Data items
* * *

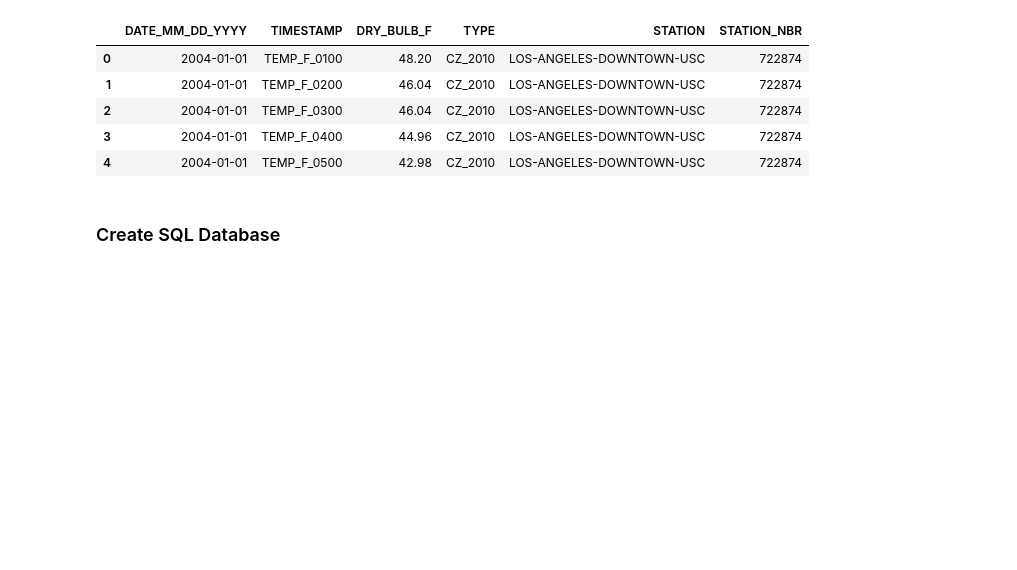
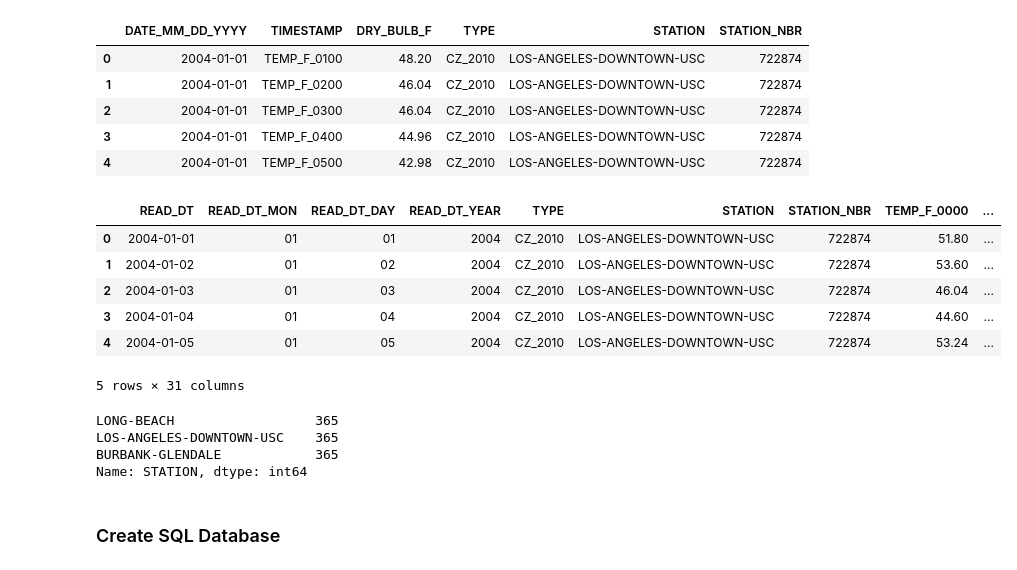
Before and after one commit to grantaguinaldo/cz_2010_api, a Jupyter notebook: data_engineering_dev.ipynb, the cells around one changed output. Cells and saved outputs as stored; diff of their text form; code cells hidden in the pictures; blank space fills up the shorter version.

```diff
--- a/data_engineering_dev.ipynb
+++ b/data_engineering_dev.ipynb
@@ -108,7 +135,10 @@ df.head()
 | 3 | 2004-01-01 | TEMP_F_0400 | 44.96 | CZ_2010 | LOS-ANGELES-DOWNTOWN-USC | 722874 |
 | 4 | 2004-01-01 | TEMP_F_0500 | 42.98 | CZ_2010 | LOS-ANGELES-DOWNTOWN-USC | 722874 |
 # %%
-df_pivot = df.pivot_table(index=['DATE_MM_DD_YYYY', 'TYPE', 'STATION', 'STATION_NBR'],
+df_pivot = df.pivot_table(index=['DATE_MM_DD_YYYY',
+                                 'TYPE',
+                                 'STATION',
+                                 'STATION_NBR'],
                           columns='TIMESTAMP',
                           values='DRY_BULB_F',
                           aggfunc='sum')
@@ -154,10 +184,27 @@ df = df_pivot[[
          'TEMP_F_2200',
          'TEMP_F_2300']]
 # %%
-df.sort_values(by=['READ_DT_MON', 'READ_DT_DAY'], inplace=True)
+df.sort_values(by=['STATION_NBR', 'READ_DT_MON', 'READ_DT_DAY'], inplace=True)
 df.reset_index(drop=True, inplace=True)
 # %%
 df['READ_DT'] = pd.to_datetime(df['READ_DT'])
+# %%
+df.head()
+# %% [output]
+|  | READ_DT | READ_DT_MON | READ_DT_DAY | READ_DT_YEAR | TYPE | STATION | STATION_NBR | TEMP_F_0000 | ... |
+| 0 | 2004-01-01 | 01 | 01 | 2004 | CZ_2010 | LOS-ANGELES-DOWNTOWN-USC | 722874 | 51.80 | ... |
+| 1 | 2004-01-02 | 01 | 02 | 2004 | CZ_2010 | LOS-ANGELES-DOWNTOWN-USC | 722874 | 53.60 | ... |
+| 2 | 2004-01-03 | 01 | 03 | 2004 | CZ_2010 | LOS-ANGELES-DOWNTOWN-USC | 722874 | 46.04 | ... |
+| 3 | 2004-01-04 | 01 | 04 | 2004 | CZ_2010 | LOS-ANGELES-DOWNTOWN-USC | 722874 | 44.60 | ... |
+| 4 | 2004-01-05 | 01 | 05 | 2004 | CZ_2010 | LOS-ANGELES-DOWNTOWN-USC | 722874 | 53.24 | ... |
+5 rows × 31 columns
+# %%
+df.STATION.value_counts()
+# %% [output]
+LONG-BEACH                  365
+LOS-ANGELES-DOWNTOWN-USC    365
+BURBANK-GLENDALE            365
+Name: STATION, dtype: int64
 # %% [markdown]
 ### Create SQL Database
 # %%
```
Also changed, not shown: parts of 15 cells of this notebook, 3 other files.
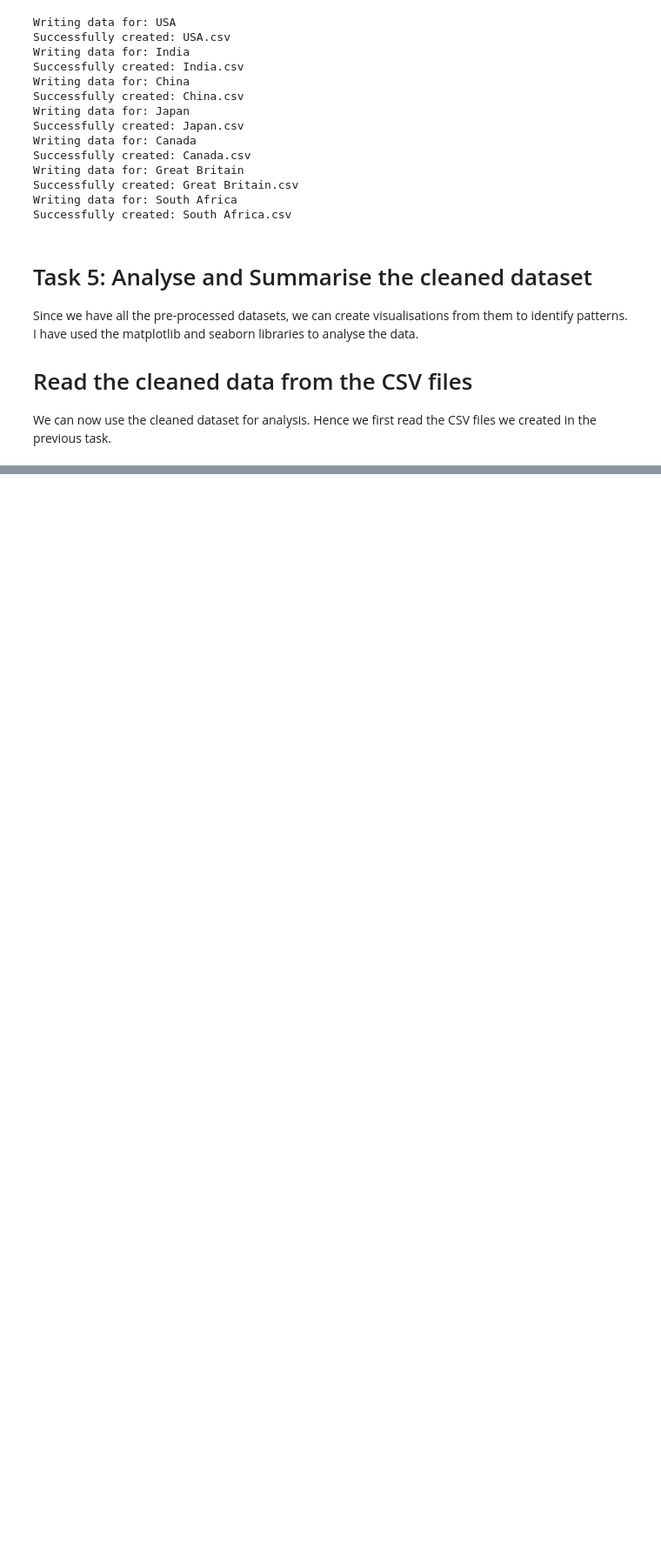
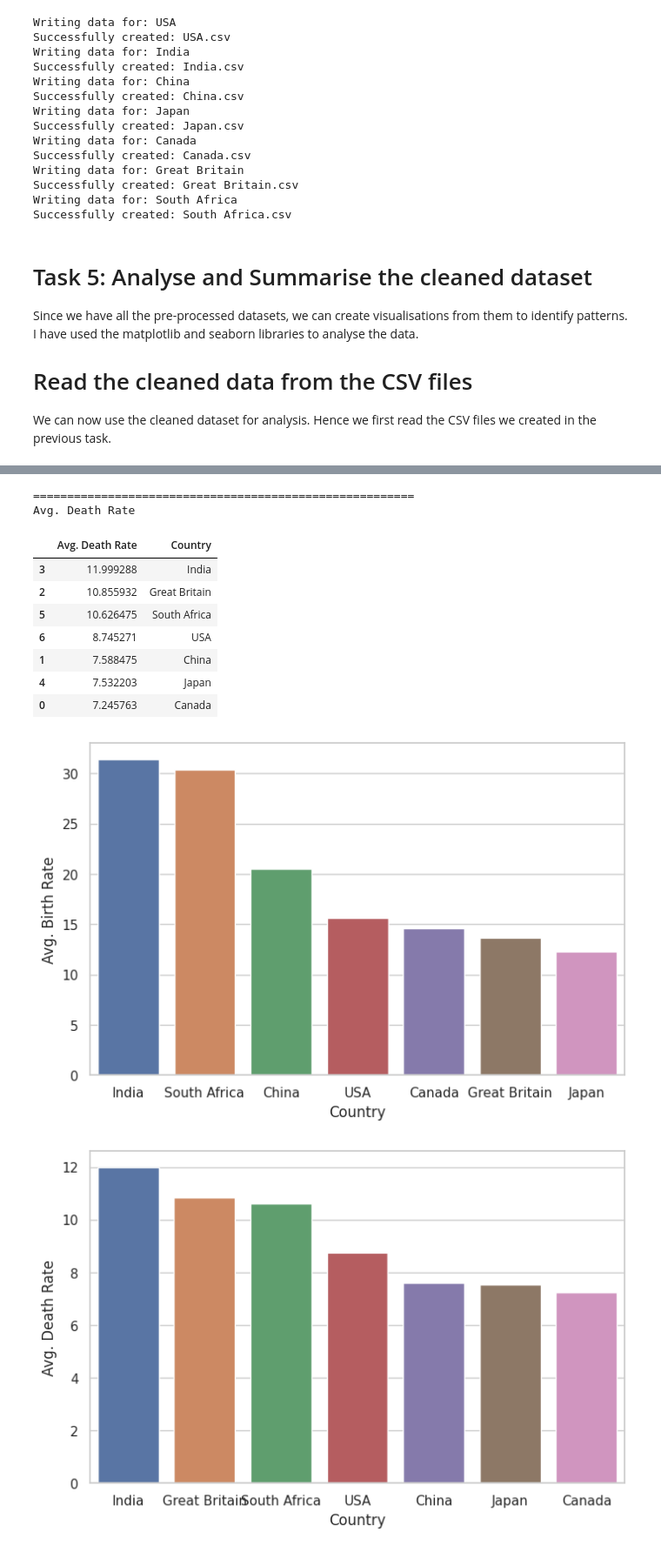
Before and after one commit to YogeshThakare007/World-Bank-Data-EDA, a Jupyter notebook: World Bank EDA.ipynb, the cells around one changed output, grey strips where cells are left out. Shown at 87% size. Drawn from its saved outputs; the diff is of its cells as text; code cells hidden in the pictures; blank space fills up the shorter version.

```diff
--- a/World Bank EDA.ipynb
+++ b/World Bank EDA.ipynb
@@ -513,0 +547,3 @@ We can now use the cleaned dataset for analysis. Hence we first read the CSV fil
+# %%
+combined_df=pd.concat(list_cleaned_df,sort=False)
+combined_df.head(200)
@@ -513,0 +618,38 @@ We can now use the cleaned dataset for analysis. Hence we first read the CSV fil
+# %%
+def group_df(feature):
+    # create a new dataframe
+    df_grouped=pd.DataFrame()
+
+    # find average for each country
+    df_grouped['Avg. ' + feature]=combined_df.groupby('Country')[feature].mean()
+
+    # set the index as a column - countries
+    df_grouped['Country']=df_grouped.index
+
+    # drop the index
+    df_grouped.reset_index(drop=True, inplace=True)
+
+    # sort the rows based of Avg Birth rate
+    df_grouped.sort_values('Avg. '+feature, inplace=True, ascending=False)
+
+    print("Avg. " + feature)
+    display(df_grouped)
+
+    return df_grouped
+
+def plot_bar(df, x_feature, y_feature):
+    # bar plot
+    plt.figure(figsize=(8, 5))
+    sns.set(style="whitegrid")
+    ax = sns.barplot(
+        data= df,
+        x= x_feature,
+        y= "Avg. " + y_feature)
+# %%
+df_birth=group_df('Birth Rate')
+plot_bar(df_birth, 'Country', 'Birth Rate')
+
+print("========================================================")
+df_death=group_df('Death Rate')
+plot_bar(df_death, 'Country', 'Death Rate')
+# %% [output]
@@ -513,0 +665,12 @@ We can now use the cleaned dataset for analysis. Hence we first read the CSV fil
+========================================================
+Avg. Death Rate
+|  | Avg. Death Rate | Country |
+| 3 | 11.999288 | India |
+| 2 | 10.855932 | Great Britain |
+| 5 | 10.626475 | South Africa |
+| 6 | 8.745271 | USA |
+| 1 | 7.588475 | China |
+| 4 | 7.532203 | Japan |
+| 0 | 7.245763 | Canada |
+[figure, added]
+[figure, added]
```
Also changed, not shown: parts of 26 cells of this notebook.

* * *

● EXERCISE INSTRUCTIONS
What's needed here is an exact repeat of all the records above, pictures excluded.

● OUTPUT OF THE TASK
Before and after one commit to grantaguinaldo/cz_2010_api, a Jupyter notebook: data_engineering_dev.ipynb, the cells around one changed output. Cells and saved outputs as stored; diff of their text form; code cells hidden in the pictures; blank space fills up the shorter version.

```diff
--- a/data_engineering_dev.ipynb
+++ b/data_engineering_dev.ipynb
@@ -108,7 +135,10 @@ df.head()
 | 3 | 2004-01-01 | TEMP_F_0400 | 44.96 | CZ_2010 | LOS-ANGELES-DOWNTOWN-USC | 722874 |
 | 4 | 2004-01-01 | TEMP_F_0500 | 42.98 | CZ_2010 | LOS-ANGELES-DOWNTOWN-USC | 722874 |
 # %%
-df_pivot = df.pivot_table(index=['DATE_MM_DD_YYYY', 'TYPE', 'STATION', 'STATION_NBR'],
+df_pivot = df.pivot_table(index=['DATE_MM_DD_YYYY',
+                                 'TYPE',
+                                 'STATION',
+                                 'STATION_NBR'],
                           columns='TIMESTAMP',
                           values='DRY_BULB_F',
                           aggfunc='sum')
@@ -154,10 +184,27 @@ df = df_pivot[[
          'TEMP_F_2200',
          'TEMP_F_2300']]
 # %%
-df.sort_values(by=['READ_DT_MON', 'READ_DT_DAY'], inplace=True)
+df.sort_values(by=['STATION_NBR', 'READ_DT_MON', 'READ_DT_DAY'], inplace=True)
 df.reset_index(drop=True, inplace=True)
 # %%
 df['READ_DT'] = pd.to_datetime(df['READ_DT'])
+# %%
+df.head()
+# %% [output]
+|  | READ_DT | READ_DT_MON | READ_DT_DAY | READ_DT_YEAR | TYPE | STATION | STATION_NBR | TEMP_F_0000 | ... |
+| 0 | 2004-01-01 | 01 | 01 | 2004 | CZ_2010 | LOS-ANGELES-DOWNTOWN-USC | 722874 | 51.80 | ... |
+| 1 | 2004-01-02 | 01 | 02 | 2004 | CZ_2010 | LOS-ANGELES-DOWNTOWN-USC | 722874 | 53.60 | ... |
+| 2 | 2004-01-03 | 01 | 03 | 2004 | CZ_2010 | LOS-ANGELES-DOWNTOWN-USC | 722874 | 46.04 | ... |
+| 3 | 2004-01-04 | 01 | 04 | 2004 | CZ_2010 | LOS-ANGELES-DOWNTOWN-USC | 722874 | 44.60 | ... |
+| 4 | 2004-01-05 | 01 | 05 | 2004 | CZ_2010 | LOS-ANGELES-DOWNTOWN-USC | 722874 | 53.24 | ... |
+5 rows × 31 columns
+# %%
+df.STATION.value_counts()
+# %% [output]
+LONG-BEACH                  365
+LOS-ANGELES-DOWNTOWN-USC    365
+BURBANK-GLENDALE            365
+Name: STATION, dtype: int64
 # %% [markdown]
 ### Create SQL Database
 # %%
```
Also changed, not shown: parts of 15 cells of this notebook, 3 other files.
Before and after one commit to YogeshThakare007/World-Bank-Data-EDA, a Jupyter notebook: World Bank EDA.ipynb, the cells around one changed output, grey strips where cells are left out. Shown at 87% size. Drawn from its saved outputs; the diff is of its cells as text; code cells hidden in the pictures; blank space fills up the shorter version.

```diff
--- a/World Bank EDA.ipynb
+++ b/World Bank EDA.ipynb
@@ -513,0 +547,3 @@ We can now use the cleaned dataset for analysis. Hence we first read the CSV fil
+# %%
+combined_df=pd.concat(list_cleaned_df,sort=False)
+combined_df.head(200)
@@ -513,0 +618,38 @@ We can now use the cleaned dataset for analysis. Hence we first read the CSV fil
+# %%
+def group_df(feature):
+    # create a new dataframe
+    df_grouped=pd.DataFrame()
+
+    # find average for each country
+    df_grouped['Avg. ' + feature]=combined_df.groupby('Country')[feature].mean()
+
+    # set the index as a column - countries
+    df_grouped['Country']=df_grouped.index
+
+    # drop the index
+    df_grouped.reset_index(drop=True, inplace=True)
+
+    # sort the rows based of Avg Birth rate
+    df_grouped.sort_values('Avg. '+feature, inplace=True, ascending=False)
+
+    print("Avg. " + feature)
+    display(df_grouped)
+
+    return df_grouped
+
+def plot_bar(df, x_feature, y_feature):
+    # bar plot
+    plt.figure(figsize=(8, 5))
+    sns.set(style="whitegrid")
+    ax = sns.barplot(
+        data= df,
+        x= x_feature,
+        y= "Avg. " + y_feature)
+# %%
+df_birth=group_df('Birth Rate')
+plot_bar(df_birth, 'Country', 'Birth Rate')
+
+print("========================================================")
+df_death=group_df('Death Rate')
+plot_bar(df_death, 'Country', 'Death Rate')
+# %% [output]
@@ -513,0 +665,12 @@ We can now use the cleaned dataset for analysis. Hence we first read the CSV fil
+========================================================
+Avg. Death Rate
+|  | Avg. Death Rate | Country |
+| 3 | 11.999288 | India |
+| 2 | 10.855932 | Great Britain |
+| 5 | 10.626475 | South Africa |
+| 6 | 8.745271 | USA |
+| 1 | 7.588475 | China |
+| 4 | 7.532203 | Japan |
+| 0 | 7.245763 | Canada |
+[figure, added]
+[figure, added]
```
Also changed, not shown: parts of 26 cells of this notebook.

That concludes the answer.